This is my take on the Japanese style hamburger steak known as “Hambagu”. It is referred to as “Yoshoku” or western influenced cooking which dates back to the Meiji period or restoration. This is the time when Japan opened it’s doors to the western world. Part of the reforms made by the emperor was the promotion or introduction of western cuisine where meat is the main ingredient. This dish was believed to have been first served in Yokohama during the Meiji period according to wikipedia.
This dish is very similar to what we know as Salisbury Steak. To make this dish you will need 1-1.5 lb ground beef, 1 egg, 1/4-1/2 cup bread crumbs, 1 medium sized finely chopped onion, 1/4 cup worcestershire sauce, 1 tsp. salt and 1 tsp ground black pepper. Place all your ingredients in a bowl and with your hands using food safe gloves mix well to combine.

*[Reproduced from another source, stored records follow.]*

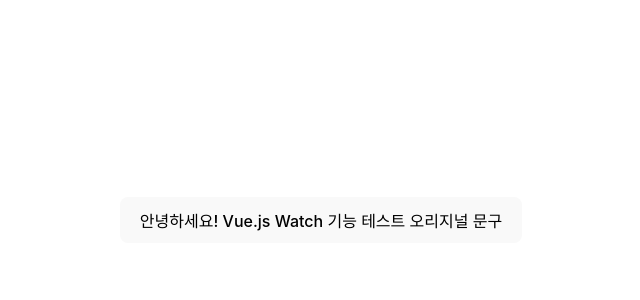
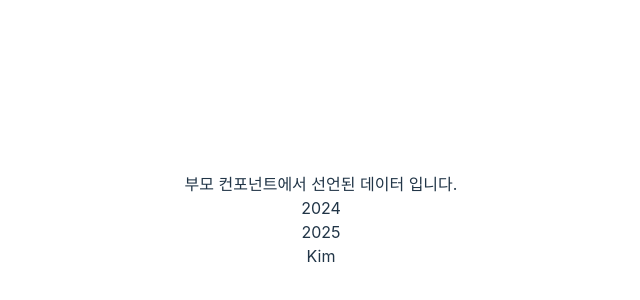
Before and after one commit to AlbertKim365/vue-basic, a Vue app: page / in a window 1280 px wide. Shown: the part 180-480 px from the top of the page, without its empty margins (319-959 px from the left). Built offline with nearby package versions, Linux system fonts and the light colour scheme.

Commit message:
컴포지션 API

```diff
--- a/src/App.vue
+++ b/src/App.vue
@@ -1,25 +1,29 @@
 <template>
-  <button @click="changeMessage">{{ message }}</button>
-  {{ watchMessage }}
+  <div>
+    <ChildComponent
+      :sendProps1="title"
+      :sendProps2="createAt"
+      :sendProps3="obj"
+    />
+  </div>
 </template>
 
 <script>
+import ChildComponent from "./components/ChildComponent.vue";
+
 export default {
+  components: {
+    ChildComponent,
+  },
   data() {
     return {
-      message: "안녕하세요! Vue.js Watch 기능 테스트 오리지널 문구",
+      title: "부모 컨포넌트에서 선언된 데이터 입니다.",
+      createAt: 2024,
+      obj: {
+        id: 2025,
+        name: "Kim",
+      },
     };
-  },
-  watch: {
-    message() {
-      this.watchMessage = "Watch 동작";
-    },
-  },
-  methods: {
-    changeMessage() {
-      console.log(`함수 호출`);
-      this.message = "변경된 message 데이터 입니다.";
-    },
   },
 };
 </script>
--- /dev/null
+++ b/src/components/ChildComponent.vue
@@ -0,0 +1,21 @@
+<template>
+  <div>{{ sendProps1 }}</div>
+  <div>{{ sendProps2 }}</div>
+  <div>{{ sendProps3.id }}</div>
+  <div>{{ sendProps3.name }}</div>
+</template>
+
+<script>
+export default {
+  props: {
+    sendProps1: String,
+    sendProps2: Number,
+    sendProps3: Object,
+  },
+  data() {
+    return {};
+  },
+};
+</script>
+
+<style lang="scss" scoped></style>
```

Divide your meat mixture into four equal parts. Take one portion of your meat and form it into a ball or patty then toss this back and forth in your hands like a baseball. Do this repeatedly about 5-8 times to ensure that there will be no air inside the patty, thus avoiding cracks while cooking.
Heat a non-stick pan and add 1-2 tbsp. vegetable oil. Then place your patties and cook for 5-6 minutes on medium to low heat until a nice brown crust is formed. Then flip your patties and cook for an additional 5-6 minutes. Combine in a small cup 1/4 cup ponzu sauce and 1 tsp sugar, pour this onto your pan and cover. Let the patties simmer in the sauce for 2 minutes under low heat. Remove from heat and transfer patties to a serving plate. Pour a little of the sauce onto your patty and serve with rice.
I also served this with a side dish of mango slaw. To make, thinly slice a quarter of white cabbage and 1 quarter of red cabbage, rinse well and soak in ice cold water for 30 minutes then drain. Take a ripe mango, peel and cut the flesh into thin strips. Combine your cabbage and mango and add a handful of chopped cilantro. You can dress this with a couple of tablespoons of roasted sesame dressing. I dressed our salad with the “House Dressing” from The Cheese Shop which I bought during a trip to Colonial Williamsburg.